Our editorial transparency tool uses blockchain technology to permanently log all changes made to official releases after publication.
More of our content is being permanently logged via blockchain technology starting [10.23.2020].
WASHINGTON -- GTE today filed a Petition for Review in the U.S. Court of Appeals here challenging the Federal Communications Commission's (FCC) Interconnection Order.
The action follows GTE's motion filed with the FCC last week to halt the implementation of the order, pending judicial review. If the FCC fails to grant a stay, GTE said it will request a stay of the rules from the Court.
The FCC's order establishes rules for enforcing the Telecommunications Act of 1996, which Congress passed in February.
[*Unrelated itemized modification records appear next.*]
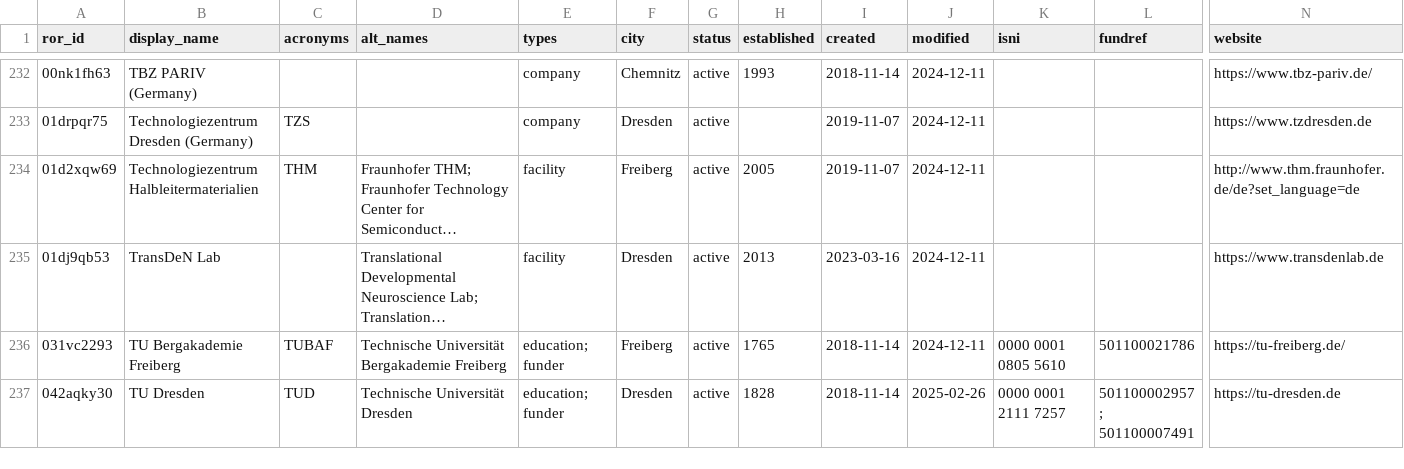
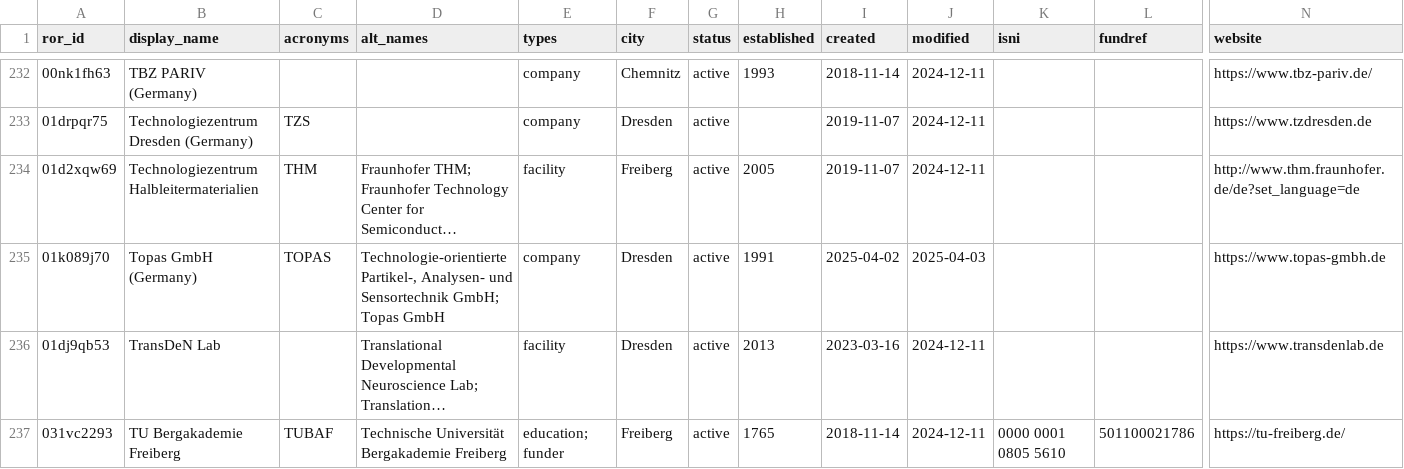
Before and after one commit to slub/saxon-ror, a CSV file: data/records.csv, drawn as a sheet; only a part is shown, gaps mark what is left out; the shorter side is filled out with more unchanged rows; long unchanged cells end in …; rows hold the shown columns only; the diff names each change by its address in the sheet, - before the commit and + after, or states it on an @@ line.

Commit message:
data: ROR dump v1.63 (2025-04-03)
Saxon subset: 256 records (v2 schema).
Source: ROR data dump v1.63, DOI 10.5281/zenodo.15132361 (concept 10.5281/zenodo.6347574).
Filtered from https://zenodo.org/records/15132361.

```diff
--- a/data/records.csv
+++ b/data/records.csv
+row 235: 01k089j70 | Topas GmbH (Germany) | TOPAS | Technologie-orientierte Partikel-, Analysen- und Sensortechnik GmbH; Topas GmbH | company | Dresden | active | 1991 | 2025-04-02 | 2025-04-03 |  |  | https://www.topas-gmbh.de
```
Also changed, not shown: 3 other files.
Among the order's provisions is a national pricing formula for calculating wholesale prices for lease of local telephone networks to competitors. Under the order, local phone companies that have built and operated the local network would be required to wholesale both their services and parts of their network to resellers at prices substantially below actual cost.
"In our view, the FCC's Interconnection Order stands Congress' intention in passing the Act on its head," said William P. Barr, GTE senior vice president and general counsel. "Local phone companies would be required to subsidize resellers that include some of the largest corporations in the country. Here's what will happen if they are given such heavily discounted access to the existing network: the resellers will have little incentive to build networks of their own, so the Act's promise of new jobs dissipates; and the existing local companies won't have adequate capital for expanding and offering the new services customers want. Where is the consumer benefit in all of that?," asked Barr.
"Congress intended the Telecommunications Law to remove unnecessary barriers to competition and let the free market, not federal regulators, choose the winners and losers. Getting back to the original goal of the legislation is what this lawsuit is all about," said Barr.